__EXERCISE DETAILS__: Omit the images, then print each record below exactly as it reads.
==== DATA TO USE ====
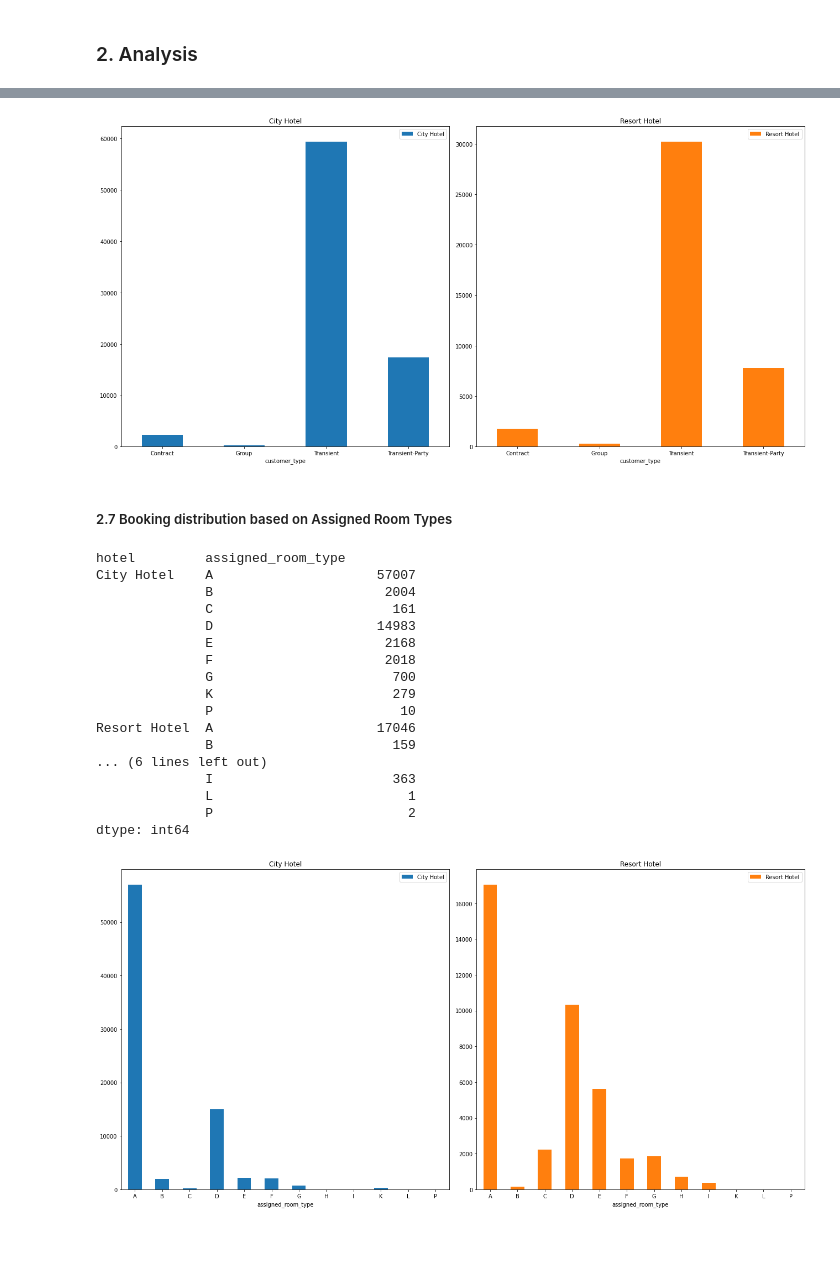
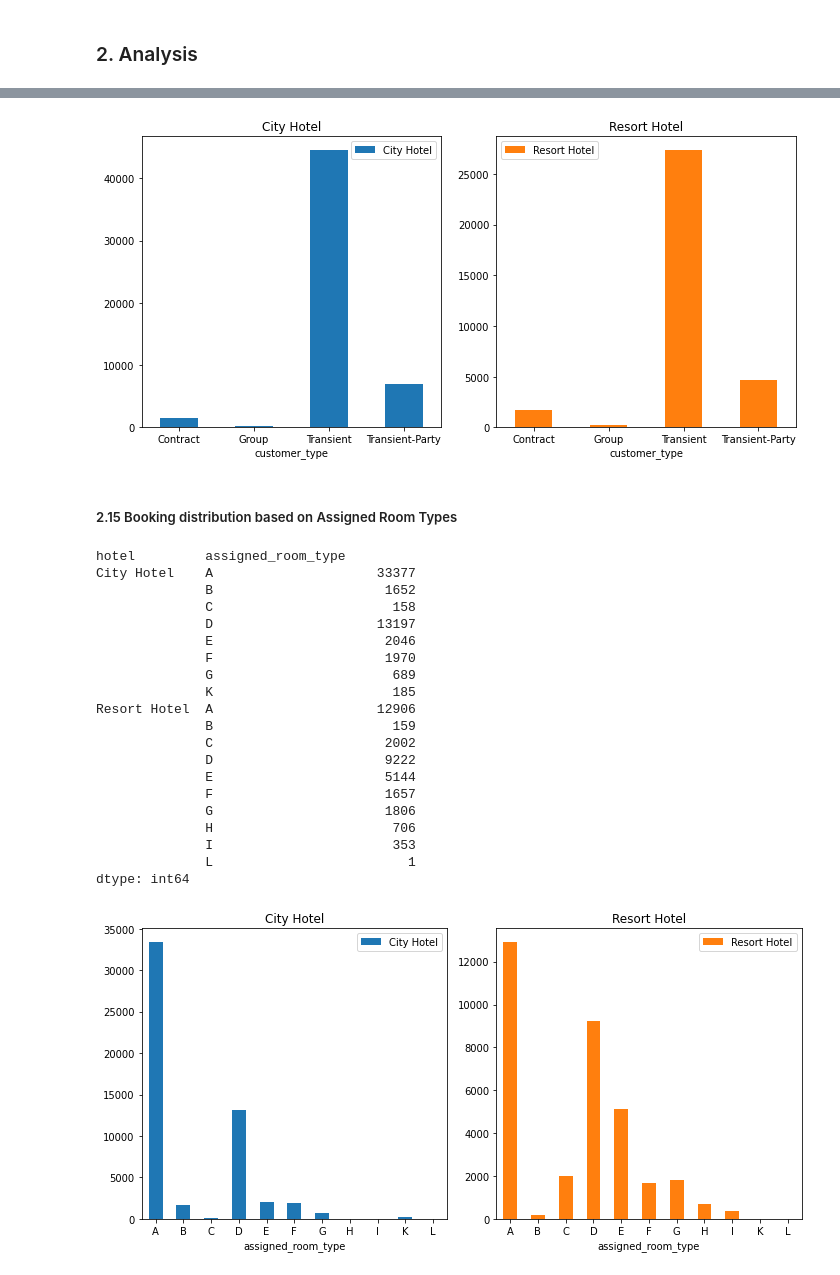
Before and after one commit to codes-by-vamshi/EDA-HotelBooking, a Jupyter notebook: Hotel Booking Analysis.ipynb, the cells around one changed output, grey strips where cells are left out. Saved outputs shown, nothing was run; the diff lists cells and outputs as text; code cells hidden in the pictures; blank space fills up the shorter version.

```diff
--- a/Hotel Booking Analysis.ipynb
+++ b/Hotel Booking Analysis.ipynb
@@ -10,7 +18,7 @@ import seaborn as sns
 # %% [markdown]
 ##### 1.1 Reading csv file as a DataFrame using Pandas
 # %%
-df_hotel = pd.read_csv("./Hotel Bookings.csv")
+df_hotel = pd.read_csv("/content/Hotel Bookings.csv")
 df_hotel.head()
 # %% [output]
 |  | hotel | is_canceled | lead_time | arrival_date_year | arrival_date_month | arrival_date_week_number | ... |
@@ -97,0 +94,9 @@ dtype: int64
+# %%
+## Checking for Number of duplicate rows
+duplicateRow = df_hotel[df_hotel.duplicated()].shape
+print("No. of duplicate Entries",duplicateRow[0])
+
+## Dropping duplicates
+df_hotel.drop_duplicates(inplace=True)
+duplicateRow = df_hotel[df_hotel.duplicated()].shape
+print("No. of duplicate Entries after removing are", duplicateRow[0])
@@ -97,0 +108,9 @@ dtype: int64
+# %%
+## Checking for Entries with no people
+noPeopleRow = df_hotel[df_hotel['adults'] + df_hotel['babies'] + df_hotel['children'] == 0].shape
+print("No. of entries with no People", noPeopleRow[0])
+
+## Removing those Entries
+df_hotel.drop(df_hotel[df_hotel['adults'] + df_hotel['babies'] + df_hotel['children'] == 0].index,inplace=True)
+noPeopleRow = df_hotel[df_hotel['adults'] + df_hotel['babies'] + df_hotel['children'] == 0].shape
+print("No. of entries with no People after cleaning", noPeopleRow[0])
@@ -99,0 +279,3 @@ dtype: int64
+# %%
+df_hotel['total_nights'] = df_hotel['stays_in_weekend_nights'] + df_hotel['stays_in_week_nights']
+df_hotel.head()
@@ -279,34 +527,37 @@ Resort Hotel  Contract            1776
 dtype: int64
 # %%
-ax = df.unstack(level=0).plot(kind='bar', subplots=True, rot=0, figsize=(18, 9), layout=(1, 2))
+ax = df.unstack(level=0).plot(kind='bar', subplots=True, rot=0, figsize=(10, 5), layout=(1, 2))
 plt.tight_layout()
 # %% [output]
-[figure, old version]
+[figure, new version]
 # %% [markdown]
-##### 2.7 Booking distribution based on Assigned Room Types
+##### 2.15 Booking distribution based on Assigned Room Types
 # %%
 df = df_hotel.groupby(['hotel','assigned_room_type']).size()
 df
 # %% [output]
 hotel         assigned_room_type
-City Hotel    A                     57007
-              B                      2004
-              C                       161
-              D                     14983
-              E                      2168
-              F                      2018
-              G                       700
-              K                       279
-              P                        10
-Resort Hotel  A                     17046
+City Hotel    A                     33377
+              B                      1652
+              C                       158
+              D                     13197
+              E                      2046
+              F                      1970
+              G                       689
+              K                       185
+Resort Hotel  A                     12906
               B                       159
-... (6 lines left out)
-              I                       363
+              C                      2002
+              D                      9222
+              E                      5144
+              F                      1657
+              G                      1806
+              H                       706
+              I                       353
               L                         1
-              P                         2
 dtype: int64
 # %%
-ax = df.unstack(level=0).plot(kind='bar', subplots=True, rot=0, figsize=(18, 9), layout=(1, 2))
+ax = df.unstack(level=0).plot(kind='bar', subplots=True, rot=0, figsize=(10, 5), layout=(1, 2))
 plt.tight_layout()
 # %% [output]
-[figure, old version]
+[figure, new version]
```
Also changed, not shown: parts of 69 cells of this notebook.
====
__RESULT FOR THIS TASK__:
Before and after one commit to codes-by-vamshi/EDA-HotelBooking, a Jupyter notebook: Hotel Booking Analysis.ipynb, the cells around one changed output, grey strips where cells are left out. Saved outputs shown, nothing was run; the diff lists cells and outputs as text; code cells hidden in the pictures; blank space fills up the shorter version.

```diff
--- a/Hotel Booking Analysis.ipynb
+++ b/Hotel Booking Analysis.ipynb
@@ -10,7 +18,7 @@ import seaborn as sns
 # %% [markdown]
 ##### 1.1 Reading csv file as a DataFrame using Pandas
 # %%
-df_hotel = pd.read_csv("./Hotel Bookings.csv")
+df_hotel = pd.read_csv("/content/Hotel Bookings.csv")
 df_hotel.head()
 # %% [output]
 |  | hotel | is_canceled | lead_time | arrival_date_year | arrival_date_month | arrival_date_week_number | ... |
@@ -97,0 +94,9 @@ dtype: int64
+# %%
+## Checking for Number of duplicate rows
+duplicateRow = df_hotel[df_hotel.duplicated()].shape
+print("No. of duplicate Entries",duplicateRow[0])
+
+## Dropping duplicates
+df_hotel.drop_duplicates(inplace=True)
+duplicateRow = df_hotel[df_hotel.duplicated()].shape
+print("No. of duplicate Entries after removing are", duplicateRow[0])
@@ -97,0 +108,9 @@ dtype: int64
+# %%
+## Checking for Entries with no people
+noPeopleRow = df_hotel[df_hotel['adults'] + df_hotel['babies'] + df_hotel['children'] == 0].shape
+print("No. of entries with no People", noPeopleRow[0])
+
+## Removing those Entries
+df_hotel.drop(df_hotel[df_hotel['adults'] + df_hotel['babies'] + df_hotel['children'] == 0].index,inplace=True)
+noPeopleRow = df_hotel[df_hotel['adults'] + df_hotel['babies'] + df_hotel['children'] == 0].shape
+print("No. of entries with no People after cleaning", noPeopleRow[0])
@@ -99,0 +279,3 @@ dtype: int64
+# %%
+df_hotel['total_nights'] = df_hotel['stays_in_weekend_nights'] + df_hotel['stays_in_week_nights']
+df_hotel.head()
@@ -279,34 +527,37 @@ Resort Hotel  Contract            1776
 dtype: int64
 # %%
-ax = df.unstack(level=0).plot(kind='bar', subplots=True, rot=0, figsize=(18, 9), layout=(1, 2))
+ax = df.unstack(level=0).plot(kind='bar', subplots=True, rot=0, figsize=(10, 5), layout=(1, 2))
 plt.tight_layout()
 # %% [output]
-[figure, old version]
+[figure, new version]
 # %% [markdown]
-##### 2.7 Booking distribution based on Assigned Room Types
+##### 2.15 Booking distribution based on Assigned Room Types
 # %%
 df = df_hotel.groupby(['hotel','assigned_room_type']).size()
 df
 # %% [output]
 hotel         assigned_room_type
-City Hotel    A                     57007
-              B                      2004
-              C                       161
-              D                     14983
-              E                      2168
-              F                      2018
-              G                       700
-              K                       279
-              P                        10
-Resort Hotel  A                     17046
+City Hotel    A                     33377
+              B                      1652
+              C                       158
+              D                     13197
+              E                      2046
+              F                      1970
+              G                       689
+              K                       185
+Resort Hotel  A                     12906
               B                       159
-... (6 lines left out)
-              I                       363
+              C                      2002
+              D                      9222
+              E                      5144
+              F                      1657
+              G                      1806
+              H                       706
+              I                       353
               L                         1
-              P                         2
 dtype: int64
 # %%
-ax = df.unstack(level=0).plot(kind='bar', subplots=True, rot=0, figsize=(18, 9), layout=(1, 2))
+ax = df.unstack(level=0).plot(kind='bar', subplots=True, rot=0, figsize=(10, 5), layout=(1, 2))
 plt.tight_layout()
 # %% [output]
-[figure, old version]
+[figure, new version]
```
Also changed, not shown: parts of 69 cells of this notebook.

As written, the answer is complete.